Why do we need to pay attention to the data management lifecycle for these critical data assets? Suppose you want to fully support business stakeholders with readily available, actionable business intelligence?
You want to help them understand the past, anticipate the future, and make informed business decisions to keep ahead of the market.
You need current relevant quality data. You need to manage your data correctly.
In complex organisations like law firms, technologies, processes and people depend on each other for success.
The best practice is to develop a framework for shared understanding to support upstream and downstream dependencies.
Most people in the firm will only see data as a specific phase of the life cycle, when the data is relevant to the task at hand.
They need to trust the information they see and participate in the data management lifecycle to ensure that they are looking at quality data.
As we’ve talked about, in addition to operational considerations, the increased data requirements relating to regulatory compliance and reporting put a burden on law firms to understand where their data is, where it goes and who uses it.
Data governance is the practice of identifying important data, critical data, your critical data assets if you will, across a firm, ensuring that that data is of high quality and improving its value to the business.
You can’t govern everything, and nor should you want to.
Your focus should be on those critical data assets.
The data essential for your firm’s client and operational success.
The data you need to retain for regulatory purposes.
Knowing your critical data gives your data governance effort clear parameters to work within.
It makes it easier to identify stakeholders and to effect change.
If you want to get a list together, just start with all of the data points in partner or client reports.
I bet that takes you 75% of the way to identifying those critical data assets for your firm.
You’ll find more in the cross-functional processes too. Which data goes from…
The HR system to the finance system, from the finance system to the marketing systems?
Once you have that list, you can start to think about things like which are the most and least valuable data assets, the most valuable being your critical data assets.

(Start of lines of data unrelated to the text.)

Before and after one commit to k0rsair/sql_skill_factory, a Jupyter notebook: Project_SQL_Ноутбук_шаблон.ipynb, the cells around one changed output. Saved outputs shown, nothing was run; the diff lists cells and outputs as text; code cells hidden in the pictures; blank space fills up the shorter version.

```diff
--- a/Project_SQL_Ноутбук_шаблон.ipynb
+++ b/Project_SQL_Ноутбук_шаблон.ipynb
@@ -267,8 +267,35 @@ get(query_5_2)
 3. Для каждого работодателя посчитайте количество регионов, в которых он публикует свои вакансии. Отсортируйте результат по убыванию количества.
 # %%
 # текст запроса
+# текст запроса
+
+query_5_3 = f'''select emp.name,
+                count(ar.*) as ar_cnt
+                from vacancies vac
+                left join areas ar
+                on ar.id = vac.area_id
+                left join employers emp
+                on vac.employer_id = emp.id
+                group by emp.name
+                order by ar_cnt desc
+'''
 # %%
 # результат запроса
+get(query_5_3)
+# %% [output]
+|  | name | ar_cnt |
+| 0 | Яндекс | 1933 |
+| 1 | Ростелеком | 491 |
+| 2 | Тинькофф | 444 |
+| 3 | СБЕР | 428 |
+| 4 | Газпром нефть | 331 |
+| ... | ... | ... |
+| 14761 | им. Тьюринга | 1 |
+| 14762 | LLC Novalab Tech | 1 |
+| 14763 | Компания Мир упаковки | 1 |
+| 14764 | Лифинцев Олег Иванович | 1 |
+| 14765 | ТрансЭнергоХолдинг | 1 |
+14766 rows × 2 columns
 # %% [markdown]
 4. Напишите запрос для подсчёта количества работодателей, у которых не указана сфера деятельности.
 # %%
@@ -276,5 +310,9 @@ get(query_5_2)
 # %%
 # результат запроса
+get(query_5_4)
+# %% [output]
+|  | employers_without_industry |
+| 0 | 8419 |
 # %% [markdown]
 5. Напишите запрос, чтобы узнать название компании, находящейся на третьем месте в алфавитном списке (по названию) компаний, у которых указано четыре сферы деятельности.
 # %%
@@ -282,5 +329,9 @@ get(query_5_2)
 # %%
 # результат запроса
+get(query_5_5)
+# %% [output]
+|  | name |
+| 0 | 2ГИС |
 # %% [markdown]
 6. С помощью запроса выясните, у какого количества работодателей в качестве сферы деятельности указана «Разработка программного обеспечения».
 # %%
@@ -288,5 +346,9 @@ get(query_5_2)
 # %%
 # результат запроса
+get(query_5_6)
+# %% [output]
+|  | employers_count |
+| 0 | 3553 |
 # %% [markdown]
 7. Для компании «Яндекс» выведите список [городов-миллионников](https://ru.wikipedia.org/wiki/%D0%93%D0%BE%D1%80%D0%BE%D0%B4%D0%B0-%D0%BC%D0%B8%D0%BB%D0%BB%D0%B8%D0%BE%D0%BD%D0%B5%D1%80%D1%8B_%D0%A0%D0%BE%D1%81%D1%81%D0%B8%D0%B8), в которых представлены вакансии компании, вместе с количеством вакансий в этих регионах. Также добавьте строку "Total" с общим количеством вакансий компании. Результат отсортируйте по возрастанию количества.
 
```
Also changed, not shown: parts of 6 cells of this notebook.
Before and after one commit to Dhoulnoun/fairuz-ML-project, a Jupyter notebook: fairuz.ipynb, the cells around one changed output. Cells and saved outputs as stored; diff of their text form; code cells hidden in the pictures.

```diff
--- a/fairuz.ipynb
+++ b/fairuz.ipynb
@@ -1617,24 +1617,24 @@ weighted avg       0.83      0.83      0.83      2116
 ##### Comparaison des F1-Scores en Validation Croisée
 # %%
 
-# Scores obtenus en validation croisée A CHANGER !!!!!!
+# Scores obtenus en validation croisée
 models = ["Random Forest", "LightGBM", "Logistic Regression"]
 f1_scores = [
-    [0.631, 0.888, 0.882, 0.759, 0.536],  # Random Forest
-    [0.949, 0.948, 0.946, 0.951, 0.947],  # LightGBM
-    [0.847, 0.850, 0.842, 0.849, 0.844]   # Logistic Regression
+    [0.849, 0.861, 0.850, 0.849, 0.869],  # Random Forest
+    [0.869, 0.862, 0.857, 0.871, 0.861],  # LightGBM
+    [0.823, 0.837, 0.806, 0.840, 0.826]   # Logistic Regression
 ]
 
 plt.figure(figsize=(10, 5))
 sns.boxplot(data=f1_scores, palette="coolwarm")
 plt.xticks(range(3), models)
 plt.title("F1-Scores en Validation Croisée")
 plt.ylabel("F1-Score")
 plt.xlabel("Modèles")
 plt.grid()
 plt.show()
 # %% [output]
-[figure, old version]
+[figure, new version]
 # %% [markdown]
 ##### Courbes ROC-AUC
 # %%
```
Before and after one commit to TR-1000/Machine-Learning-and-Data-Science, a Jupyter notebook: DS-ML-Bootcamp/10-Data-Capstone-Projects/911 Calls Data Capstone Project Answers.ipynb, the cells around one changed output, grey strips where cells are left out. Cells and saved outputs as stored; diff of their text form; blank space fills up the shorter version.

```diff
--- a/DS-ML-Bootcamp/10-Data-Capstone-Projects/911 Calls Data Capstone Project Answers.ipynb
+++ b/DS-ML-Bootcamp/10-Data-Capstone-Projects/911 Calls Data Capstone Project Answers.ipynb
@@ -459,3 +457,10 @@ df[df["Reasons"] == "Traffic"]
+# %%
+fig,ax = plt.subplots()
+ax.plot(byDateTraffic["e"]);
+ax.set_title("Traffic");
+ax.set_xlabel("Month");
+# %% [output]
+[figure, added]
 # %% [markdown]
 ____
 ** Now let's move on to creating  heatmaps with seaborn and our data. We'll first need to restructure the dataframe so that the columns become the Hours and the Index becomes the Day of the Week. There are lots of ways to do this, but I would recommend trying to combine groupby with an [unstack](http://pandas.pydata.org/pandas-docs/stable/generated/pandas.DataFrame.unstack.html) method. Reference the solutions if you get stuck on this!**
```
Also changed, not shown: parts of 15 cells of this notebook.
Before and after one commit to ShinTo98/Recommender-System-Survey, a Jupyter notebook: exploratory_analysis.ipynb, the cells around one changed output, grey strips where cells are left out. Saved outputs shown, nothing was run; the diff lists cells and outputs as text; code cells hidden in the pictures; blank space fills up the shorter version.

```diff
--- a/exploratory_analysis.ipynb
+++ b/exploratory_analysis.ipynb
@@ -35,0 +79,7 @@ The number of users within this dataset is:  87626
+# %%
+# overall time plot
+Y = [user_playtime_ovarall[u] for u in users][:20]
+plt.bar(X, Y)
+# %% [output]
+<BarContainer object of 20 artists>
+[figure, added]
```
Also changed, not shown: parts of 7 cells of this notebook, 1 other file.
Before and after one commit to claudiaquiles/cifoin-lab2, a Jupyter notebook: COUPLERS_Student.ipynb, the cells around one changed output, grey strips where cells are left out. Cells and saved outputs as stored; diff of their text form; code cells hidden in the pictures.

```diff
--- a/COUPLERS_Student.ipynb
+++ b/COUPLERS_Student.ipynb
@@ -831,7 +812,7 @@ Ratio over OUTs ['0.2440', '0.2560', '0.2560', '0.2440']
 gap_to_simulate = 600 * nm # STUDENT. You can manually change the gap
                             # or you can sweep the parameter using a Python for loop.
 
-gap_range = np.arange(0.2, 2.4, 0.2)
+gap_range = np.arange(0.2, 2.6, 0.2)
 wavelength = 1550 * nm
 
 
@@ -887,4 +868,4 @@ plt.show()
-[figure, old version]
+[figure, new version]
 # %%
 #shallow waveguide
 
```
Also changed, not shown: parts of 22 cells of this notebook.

What do you want to achieve with them?
How are you going to do that? How do you know you’re on track with reaching that achievement?
How are you responding to changes in use, or requirements for that data? How do you get the best return on investment out of that critical data asset?
Identifying and managing critical data assets; the data most important to make your firm operate well can help you to improve your services, increase your client satisfaction, improve your client relationships, operate more efficiently, maximise profitability.
Despite the jargon, it’s just a list, and you can find most of them in partner or client reports.
If you have questions about critical data assets or data governance in general, head over to IronCarrot.com and use the contact form to get in touch.
I’d love to include the answers to your questions in future episodes.
And speaking of future episodes, in the next episode, we’ll begin at the beginning with figuring out what an Issues Log is.